BCCI must introspect

THE recent judgment by Justice K. P. Sivasubramanium of the Madras High Court that the decision by the Board of Control for Cricket in India (BCCI) to cancel the tender process for the award of telecast rights to all matches played in India under the ownership of the BCCI for a period of four years from October 2004 was "unjust, illegal and the result of bias against Zee Telefilms" must come as a wake-up call for the governing body of cricket in India

THE recent judgment by Justice K. P. Sivasubramanium of the Madras High Court that the decision by the Board of Control for Cricket in India (BCCI) to cancel the tender process for the award of telecast rights to all matches played in India under the ownership of the BCCI for a period of four years from October 2004 was "unjust, illegal and the result of bias against Zee Telefilms" must come as a wake-up call for the governing body of cricket in India. The Madras High Court order — which was the consequence of Zee Telefilms' writ petition under Article 226 challenging the BCCI's decision in September 2004 to cancel the tender process in which it had emerged the highest bidder with $ 308 million — is important in that the petitioner had alleged that the then Board president, Jagmohan Dalmiya, also the then chairman of the marketing committee, had tainted the sanctity of the tender process by his actions and that the petitioner was seeking remedy under the rubric of public law.

Zee Telefilms had approached the Madras High Court under Article 226 after a five-member bench of the Supreme Court dismissed its writ that claimed the cancellation of the contract had amounted to a violation of its fundamental rights. Though the apex court had ruled that the BCCI could not be said to fall under the ambit of the `State' under Article 12, it is important to note that the court had, in its judgement, stated that the Board "does discharge some duties such as the selection of an Indian cricket team, controlling the activities of the players and others involved in the game of cricket. These activities can be said to be akin to public duties or State functions".

The High Court's strictures against the functioning of the BCCI and its former president are not only an eye-opener for the Board but also for the cricket lovers in the country who are directly responsible for the commercial clout of the BCCI in the world today in that they have created a huge consumer market for television channels — satellite and terrestrial — which, along with corporate sponsorship, is said to have enabled the BCCI to earn for world cricket nearly 80 per cent of its revenues. "The conduct of the president of such a big institution should be above board and he cannot act in a clandestine or unethical manner. The manner in which Mr. Dalmiya had operated does not inspire confidence or reflect sufficient transparency or ethics," the High Court has said.

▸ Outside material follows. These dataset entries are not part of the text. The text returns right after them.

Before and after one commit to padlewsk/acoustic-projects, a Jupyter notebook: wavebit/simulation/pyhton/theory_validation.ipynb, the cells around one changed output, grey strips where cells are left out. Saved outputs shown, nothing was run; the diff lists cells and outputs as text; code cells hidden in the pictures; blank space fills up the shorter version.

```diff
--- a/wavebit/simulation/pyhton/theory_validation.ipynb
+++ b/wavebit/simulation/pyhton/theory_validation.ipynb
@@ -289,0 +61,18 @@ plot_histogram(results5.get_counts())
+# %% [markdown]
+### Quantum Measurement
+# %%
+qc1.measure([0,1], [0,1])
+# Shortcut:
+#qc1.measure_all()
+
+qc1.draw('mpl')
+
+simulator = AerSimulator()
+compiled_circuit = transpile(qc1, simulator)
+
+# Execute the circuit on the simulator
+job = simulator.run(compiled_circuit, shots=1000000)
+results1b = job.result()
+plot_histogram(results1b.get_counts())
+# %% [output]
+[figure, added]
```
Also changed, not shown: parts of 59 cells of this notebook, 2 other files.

A Supreme Court order earlier this year had also given a severe reprimand to Dalmiya and the BCCI. Staying the appointment of Dalmiya as the `patron-in-chief' of the BCCI and asking the Board to complete its stalled AGM of September 29, 2004, the Court had stated thus: "It is wholly undesirable that a body in charge of controlling the sport of cricket should involve in litigations completely losing sight of the objectives of the society. It is furthermore unfortunate that a room for suspicion has been created that all its dealings are not fair. The Board has been accused of shady dealings and double standards."

The BCCI should realise that with the reconstitution of cricket as a multi-million dollar global industry, it has been under the scanner during the last few years as it has never been in its 75-year-old history. In the context of the High Court order, it should do some introspection about its existence as a non-profit making autonomous body under the Tamil Nadu Societies Registration Act and its work ethic in an age when it thrives on public money.

The honorariums in the BCCI must be buried once and for all, and it should hire professionals to manage its finances, to select venues, to prepare pitches, to develop the sport at the grassroots and to raise the standards of excellence in first-class cricket. The days of the BCCI being an organisation without a modern office, without a website and without publishing its annual balance sheet is over, it should realise.

Calling for the tenders for television rights in August 2004, a mere two months before the matches that fell under its purview began, is no great advertisement for professionalism and this has resulted in massive losses to the BCCI and all its affiliate state associations. The BCCI has to emulate the professionalism of the England and Wales Cricket Board (ECB), which, in December 2004, finalised its television partner for four years from May 2006. Other national governing bodies of cricket that are less affluent than the BCCI, such as Cricket Australia and the United Cricket Board of South Africa, also have professional administrative models and work ethic in most aspects, specifically in the award of television rights.

Perhaps, the BCCI should concentrate more now on getting simple things right rather than focussing on ambitious long-term plans such as starting its own television channel, a proposal that was moved at a recent BCCI working committee.